Another big challenge we ran into was to get basketball courts information. Since we wanted our users to always know what courts were around them, no matter where they were, we realized that we were going to have to make multiple calls to whatever API we were going to use. Every time a user’s location changed, we were going to have to make an API call to get new courts near them. We first tried the Foursquare API which turned out to have a low free quota. We then tried the Google Places API whose free quota is a bit more generous. However, we noticed that we’d go over the Google Places API free quota anyway, if we kept making a new API call every time a user moved. Then, we started asking if we really needed to have all the courts around the world for our app to be useful. Relying on other APIs would have been nice because it would have meant less complex infrastructure for us. On the flip side, however, it also meant being at the mercy of these third party APIs and not having control of our own data. As a result, we started looking for a more efficient way. Through research, we made a list of the top 100 North American cities with the most outdoor basketball courts and seeded our MongoDB database with information about 20 courts in each city. To reduce the frequency of the calls we make to our API for new courts, we make new calls to our API only when the user has moved passed the mile radius perimeter around the initial request for courts near them. As long as the user is still in the same mile radius perimeter, when they move from one location to another, to keep showing them courts near them and ordered by how far they are from them, we just update the state of our app with the same courts re-ordered by how far they are to the user's new location without having to make any more API calls.

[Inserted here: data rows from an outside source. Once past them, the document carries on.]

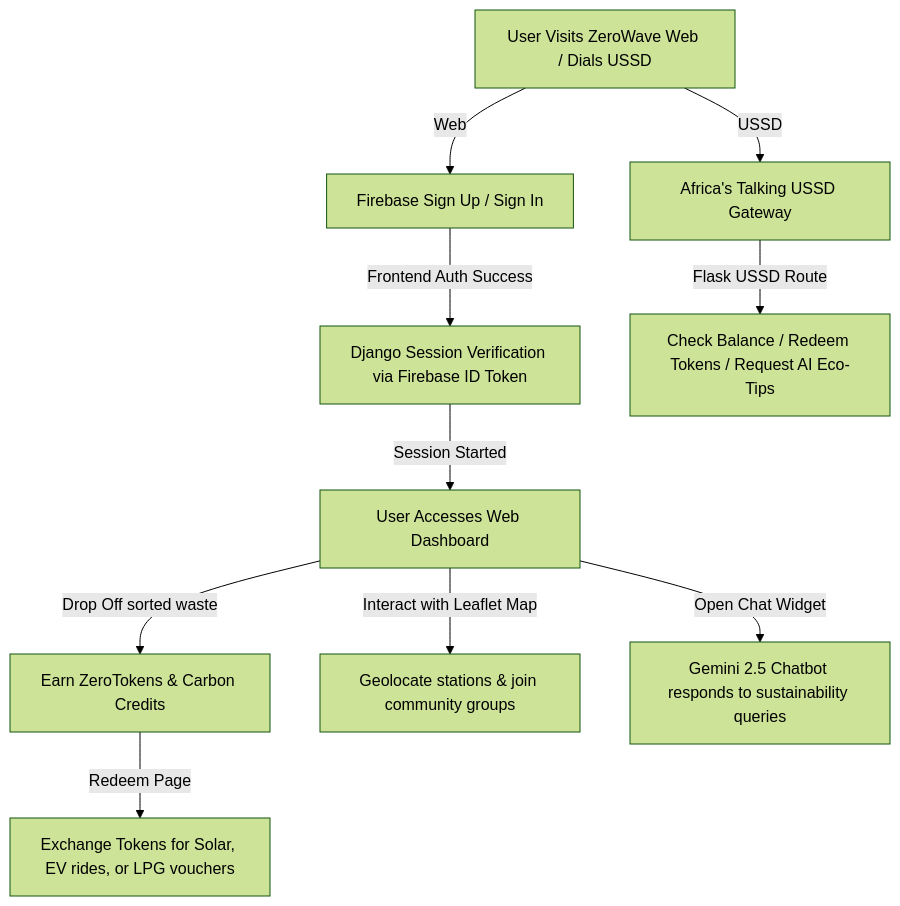
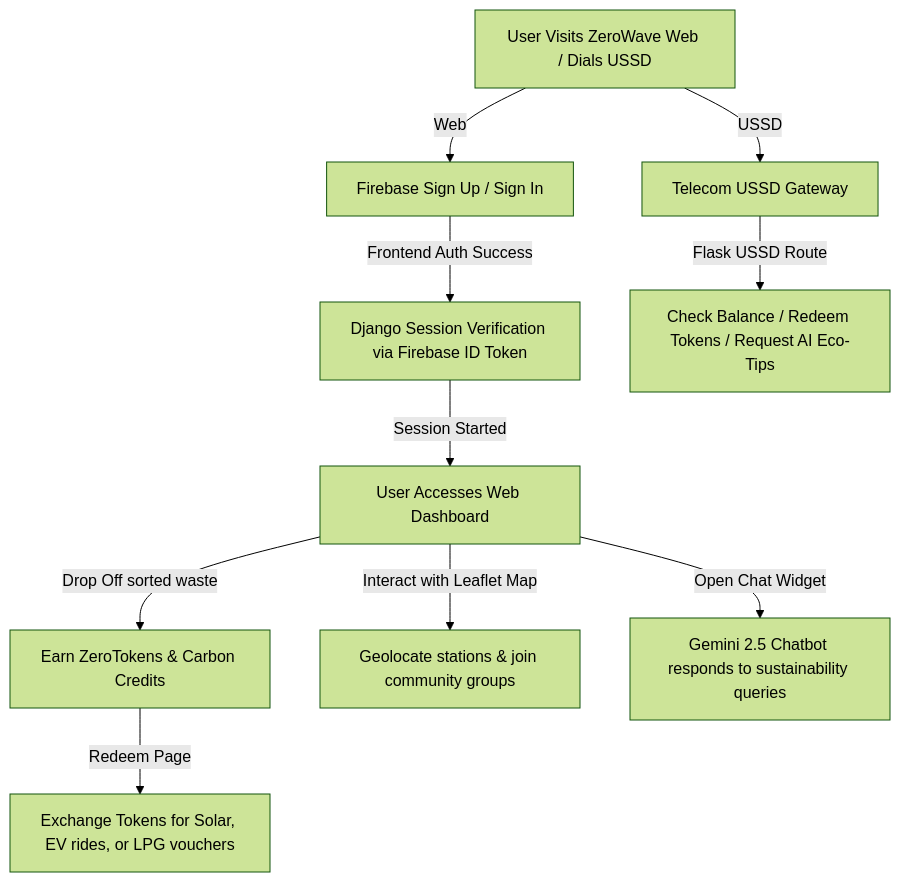
One commit to mcsb25032006/ZeroWave_GitHub changed the first of 2 diagrams in README.md. Above: the diagram before and after it, drawn with Mermaid (forest theme). The commit also changed other lines of this file and 2 other files, not shown here.

````diff
--- a/README.md
+++ b/README.md
@@ -38,12 +38,12 @@
 ```mermaid
 graph TD
     A[User Visits ZeroWave Web / Dials USSD] -->|Web| B[Firebase Sign Up / Sign In]
-    A -->|USSD| C[Africa's Talking USSD Gateway]
+    A -->|USSD| C[Telecom USSD Gateway]
     B -->|Frontend Auth Success| D[Django Session Verification via Firebase ID Token]
     D -->|Session Started| E[User Accesses Web Dashboard]
     C -->|Flask USSD Route| F[Check Balance / Redeem Tokens / Request AI Eco-Tips]
     E -->|Drop Off sorted waste| G[Earn ZeroTokens & Carbon Credits]
     E -->|Interact with Leaflet Map| H[Geolocate stations & join community groups]
     E -->|Open Chat Widget| I[Gemini 2.5 Chatbot responds to sustainability queries]
     G -->|Redeem Page| J[Exchange Tokens for Solar, EV rides, or LPG vouchers]
 ```
````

Accomplishments that we're proud of
- Starting a BRIM Basketball clothing brand
- The excitement we get from random potential users we share our app with
What we learned
- Putting users first pays off. It is rewarding to have users comment on how easy and straightforward the app is to use. It validates the design decision we made at the beginning of focusing on a simple and easy to use interface.
What's next for BRIM Basketball Mobile App
- Test our value proposition in the Boston area (where Matt and I live)
- Add more courts in the Boston area
- Replace stock images of courts in the Boston area by real court images
- Public release of the app by 06/20
- Add personalized advanced features
- Gamifying the experience for our users